About a week ago, Antonio Brown had a rather infamous meltdown. As fans of football already know, the meltdown ended with the former Tampa Bay Buccaneer stripping down to his pants and stomping off the field.

Now, this infamous meltdown is being made into a non-fungible token (NFT).

TMZ is reporting that the so-called “Antonio Brown meltdown” is going up for auction on Jan. 13, on the ViralHeir website, and could go for a reported $1.5 million. Plus, the site is already boasting the NFT as something that “will change” the face of “sports memorabilia.”

“On January 2, during an NFL game between the Tampa Bay Buccaneers and New York Jets, wide receiver Antonio Brown removed his jersey, tossed his uniform into the crowd, and abruptly left the field,” reports the site. “The moment, captured by a Jets fan, has now been shared millions of times in one of the most viral moments in recent sports history. You can now own that viral moment in an NFT auction that will forever change the landscape of sports memorabilia.”

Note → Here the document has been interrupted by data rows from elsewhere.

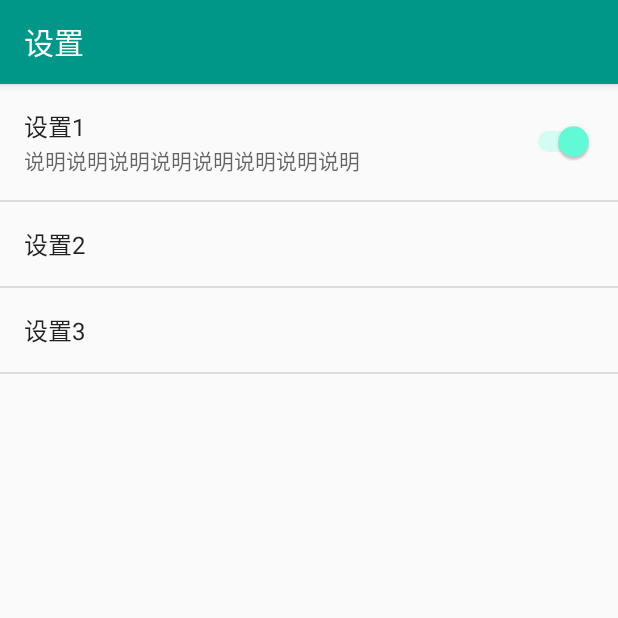
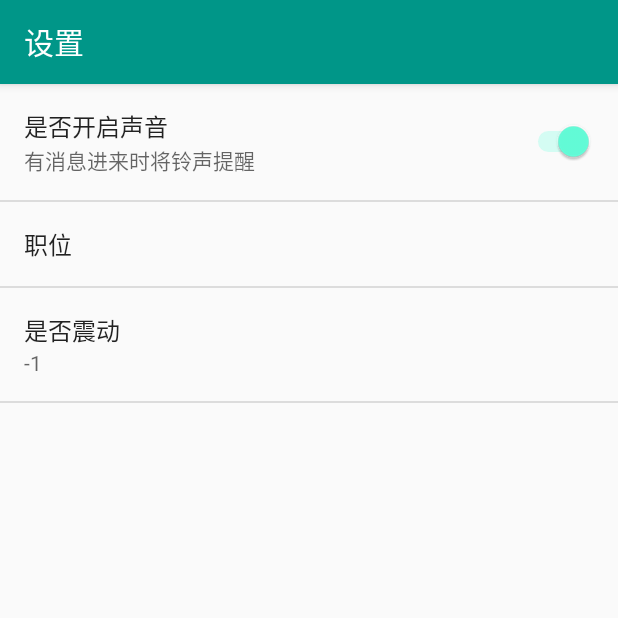
Before and after one commit to wjy92/EChat, an Android app: the MainActivity screen opened directly, with no data from a screen before it, in the side drawer, after a tap on "设置", on a phone screen of 412 x 824 dp, the top half of it. Run offline under Robolectric (Android 15) with nearby library versions, the phone set to English and light mode, and no system bars; our stand-ins replace ButterKnife, CircleImageView; libraries missing offline, so code that uses them is left out: com.jakewharton.rxbinding, rx.functions; pictures from the network do not load; 1 statement that could not run was skipped.

Commit message:
添加设置界面

```diff
--- a/app/src/main/java/com/thirdnet/echat/activity/BaseActivity.java
+++ /dev/null
@@ -1,16 +0,0 @@
-package com.thirdnet.echat.activity;
-
-import android.support.v7.app.AppCompatActivity;
-import android.view.View;
-
-
-/**
- * 作者：杨水强
- * 时间：2016/2/19
- */
-public abstract class BaseActivity extends AppCompatActivity {
-
-    protected <T extends View> T $(int resId) {
-        return (T) super.findViewById(resId);
-    }
-}
--- a/app/src/main/java/com/thirdnet/echat/activity/MainActivity.java
+++ b/app/src/main/java/com/thirdnet/echat/activity/MainActivity.java
@@ -14,6 +14,7 @@ import android.support.v4.view.GravityCompat;
 import android.support.v4.view.ViewPager;
 import android.support.v4.widget.DrawerLayout;
 import android.support.v7.app.ActionBarDrawerToggle;
+import android.support.v7.app.AppCompatActivity;
 import android.support.v7.widget.Toolbar;
 import android.view.Menu;
 import android.view.MenuItem;
@@ -29,12 +30,21 @@ import java.util.List;
 import butterknife.Bind;
 import butterknife.ButterKnife;
 
-public class MainActivity extends BaseActivity
+public class MainActivity extends AppCompatActivity
         implements NavigationView.OnNavigationItemSelectedListener {
     @Bind(R.id.appbar)
     AppBarLayout mAppBar;
     @Bind(R.id.toolbar)
     Toolbar toolbar;
+    @Bind(R.id.drawer_layout)
+    DrawerLayout mDrawer;
+    @Bind(R.id.nav_view)
+    NavigationView mNavigationView;
+
+    @Bind(R.id.vp)
+    ViewPager mVp;
+    @Bind(R.id.tl)
+    TabLayout tl;
 
 
     private List<String> mTitles;
@@ -47,28 +57,20 @@ public class MainActivity extends BaseActivity
         setSupportActionBar(toolbar);
         if (mTitles == null)
             mTitles = Arrays.asList(getResources().getString(R.string.main_tab1), getResources().getString(R.string.main_tab2), getResources().getString(R.string.main_tab3));
+        ActionBarDrawerToggle toggle = new ActionBarDrawerToggle(
+                this, mDrawer, toolbar, R.string.navigation_drawer_open, R.string.navigation_drawer_close);
+        mDrawer.setDrawerListener(toggle);
+        toggle.syncState();
+        mNavigationView.setNavigationItemSelectedListener(this);
 
-        DrawerLayout drawer = $(R.id.drawer_layout);
-        ActionBarDrawerToggle toggle = new ActionBarDrawerToggle(
-                this, drawer, toolbar, R.string.navigation_drawer_open, R.string.navigation_drawer_close);
-        drawer.setDrawerListener(toggle);
-        toggle.syncState();
-
-        NavigationView navigationView = $(R.id.nav_view);
-        navigationView.setNavigationItemSelectedListener(this);
-
-        ((CircleImageView) navigationView.getHeaderView(0).findViewById(R.id.portrait)).setImageResource(R.mipmap.portrait_test1);
-
-//        ((CircleImageView) navigationView.findViewById(R.id.portrait)).setImageResource(R.mipmap.portrait_test0);
+        ((CircleImageView) mNavigationView.getHeaderView(0).findViewById(R.id.portrait)).setImageResource(R.mipmap.portrait_test1);
 
 
-        ViewPager vp = $(R.id.vp);
-        vp.setOffscreenPageLimit(3);
-        vp.setAdapter(new VpAdapter(getSupportFragmentManager()));
+        mVp.setOffscreenPageLimit(3);
+        mVp.setAdapter(new VpAdapter(getSupportFragmentManager()));
 
-        TabLayout tl = $(R.id.tl);
         tl.setTabMode(TabLayout.MODE_FIXED);
-        tl.setupWithViewPager(vp);
+        tl.setupWithViewPager(mVp);
 
     }
 
@@ -115,9 +117,8 @@ public class MainActivity extends BaseActivity
 
     @Override
     public void onBackPressed() {
-        DrawerLayout drawer = $(R.id.drawer_layout);
-        if (drawer.isDrawerOpen(GravityCompat.START)) {
-            drawer.closeDrawer(GravityCompat.START);
+        if (mDrawer.isDrawerOpen(GravityCompat.START)) {
+            mDrawer.closeDrawer(GravityCompat.START);
         } else {
             super.onBackPressed();
         }
--- a/app/src/main/java/com/thirdnet/echat/fragment/SettingsFragment.java
+++ b/app/src/main/java/com/thirdnet/echat/fragment/SettingsFragment.java
@@ -1,9 +1,9 @@
 package com.thirdnet.echat.fragment;
 
+import android.content.SharedPreferences;
 import android.os.Bundle;
 import android.preference.Preference;
 import android.preference.PreferenceFragment;
-import android.util.Log;
 
 import com.thirdnet.echat.R;
 
@@ -11,7 +11,7 @@ import com.thirdnet.echat.R;
  * 作者：杨水强
  * 时间：2016/3/3
  */
-public class SettingsFragment extends PreferenceFragment implements Preference.OnPreferenceChangeListener {
+public class SettingsFragment extends PreferenceFragment implements SharedPreferences.OnSharedPreferenceChangeListener {
     @Override
     public void onCreate(Bundle savedInstanceState) {
         super.onCreate(savedInstanceState);
@@ -21,8 +21,31 @@ public class SettingsFragment extends PreferenceFragment implements Preference.O
 
 
     @Override
-    public boolean onPreferenceChange(Preference preference, Object newValue) {
-        Log.d("test", "test");
-        return false;
+    public void onSharedPreferenceChanged(SharedPreferences sharedPreferences, String key) {
+        if (key.equals("example_text") || key.equals("example_list")) {
+            Preference connectionPref = findPreference(key);
+            connectionPref.setSummary(sharedPreferences.getString(key, ""));
+        }
+    }
+
+    private void initPreferenceDisplay() {
+        Preference connectionPref0 = findPreference("example_text");
+        connectionPref0.setSummary(getPreferenceScreen().getSharedPreferences().getString("example_text", ""));
+        Preference connectionPref1 = findPreference("example_list");
+        connectionPref1.setSummary(getPreferenceScreen().getSharedPreferences().getString("example_list", ""));
+    }
+
+
+    @Override
+    public void onResume() {
+        super.onResume();
+        getPreferenceScreen().getSharedPreferences().registerOnSharedPreferenceChangeListener(this);
+        initPreferenceDisplay();
+    }
+
+    @Override
+    public void onPause() {
+        super.onPause();
+        getPreferenceScreen().getSharedPreferences().unregisterOnSharedPreferenceChangeListener(this);
     }
 }
--- a/app/src/main/res/layout/nav_header_main.xml
+++ b/app/src/main/res/layout/nav_header_main.xml
@@ -20,6 +20,7 @@
 
 
     <TextView
+        android:id="@+id/name"
         android:layout_width="match_parent"
         android:layout_height="wrap_content"
         android:paddingTop="@dimen/nav_header_vertical_spacing"
--- a/app/src/main/res/values/strings.xml
+++ b/app/src/main/res/values/strings.xml
@@ -24,7 +24,6 @@
     </string>
 
     <string name="pref_title_display_name">Display name</string>
-    <string name="pref_default_display_name">John Smith</string>
 
     <string name="pref_title_add_friends_to_messages">Add friends to messages</string>
     <string-array name="pref_example_list_titles">
@@ -33,9 +32,9 @@
         <item>Never</item>
     </string-array>
     <string-array name="pref_example_list_values">
+        <item>0</item>
         <item>1</item>
-        <item>0</item>
-        <item>-1</item>
+        <item>2</item>
     </string-array>
 
     <!-- Example settings for Data & Sync -->
--- a/app/src/main/res/xml/pref_general.xml
+++ b/app/src/main/res/xml/pref_general.xml
@@ -3,20 +3,19 @@
     <SwitchPreference
         android:defaultValue="true"
         android:key="example_switch"
-        android:summary="说明说明说明说明说明说明说明说明"
-        android:title="设置1" />
+        android:summary="有消息进来时将铃声提醒"
+        android:title="是否开启声音" />
 
     <!-- NOTE: EditTextPreference accepts EditText attributes. -->
     <!-- NOTE: EditTextPreference's summary should be set to its value by the activity code. -->
     <EditTextPreference
         android:capitalize="words"
-        android:defaultValue="@string/pref_default_display_name"
-        android:inputType="textCapWords"
+        android:inputType="textNoSuggestions"
         android:key="example_text"
         android:maxLines="1"
         android:selectAllOnFocus="true"
         android:singleLine="true"
-        android:title="设置2" />
+        android:title="职位" />
 
     <!-- NOTE: Hide buttons to simplify the UI. Users can touch outside the dialog to
          dismiss it. -->
@@ -24,10 +23,10 @@
     <ListPreference
         android:defaultValue="-1"
         android:entries="@array/pref_example_list_titles"
-        android:entryValues="@array/pref_example_list_values"
+        android:entryValues="@array/pref_example_list_titles"
         android:key="example_list"
         android:negativeButtonText="@null"
         android:positiveButtonText="@null"
-        android:title="设置3" />
+        android:title="是否震动" />
 
 </PreferenceScreen>
--- a/build.gradle
+++ b/build.gradle
@@ -5,7 +5,7 @@ buildscript {
         jcenter()
     }
     dependencies {
-        classpath 'com.android.tools.build:gradle:2.0.0-beta5'
+        classpath 'com.android.tools.build:gradle:2.0.0-beta6'
         classpath 'com.github.dcendents:android-maven-gradle-plugin:1.3'
 
         // NOTE: Do not place your application dependencies here; they belong
```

But now, some questions are being raised about the ethical concerns surrounding the NFT sale. The old adage of “just because you can, doesn’t mean you should” seems to be ringing true here.

Antonio Brown Meltdown NFT: Good Business, Or Bad Exploitation?

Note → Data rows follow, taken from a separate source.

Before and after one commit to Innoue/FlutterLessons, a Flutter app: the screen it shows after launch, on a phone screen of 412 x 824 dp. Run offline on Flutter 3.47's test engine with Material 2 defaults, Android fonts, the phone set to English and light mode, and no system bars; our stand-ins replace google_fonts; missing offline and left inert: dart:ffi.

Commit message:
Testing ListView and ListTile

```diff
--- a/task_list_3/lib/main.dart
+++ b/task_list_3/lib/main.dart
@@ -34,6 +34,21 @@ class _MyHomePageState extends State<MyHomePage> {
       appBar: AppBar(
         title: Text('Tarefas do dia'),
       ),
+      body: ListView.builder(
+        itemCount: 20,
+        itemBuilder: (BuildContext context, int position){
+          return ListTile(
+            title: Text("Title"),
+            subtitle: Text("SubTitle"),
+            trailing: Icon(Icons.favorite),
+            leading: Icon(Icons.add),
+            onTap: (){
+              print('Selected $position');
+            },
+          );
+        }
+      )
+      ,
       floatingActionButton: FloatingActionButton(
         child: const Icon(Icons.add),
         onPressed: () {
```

While, certainly, this is how capitalism works, there’s something to be said for drawing a line at exploiting the vulnerable — even if the vulnerable in question is Antonio Brown. According to the NFL Network (via 98.5 FM The Sports Hub), the sports star reported that he wasn’t feeling like himself on the day the meltdown happened.

“They believed that he was healthy. Antonio Brown did not believe that he was healthy,” Ian Rapoport of the NFL Network said. “He had been battling an ankle injury for the last several weeks. He did not practice Thursday, he did not practice Friday. I know personally, he had some doubts whether he would be able to be out there and play. What he told the staff, from what I understand, is that he was not going into the game because, in his mind, he did not believe he was healthy.”

At what point do we, as a society, decide that we shouldn’t exploit the mentally unwell, especially for profit?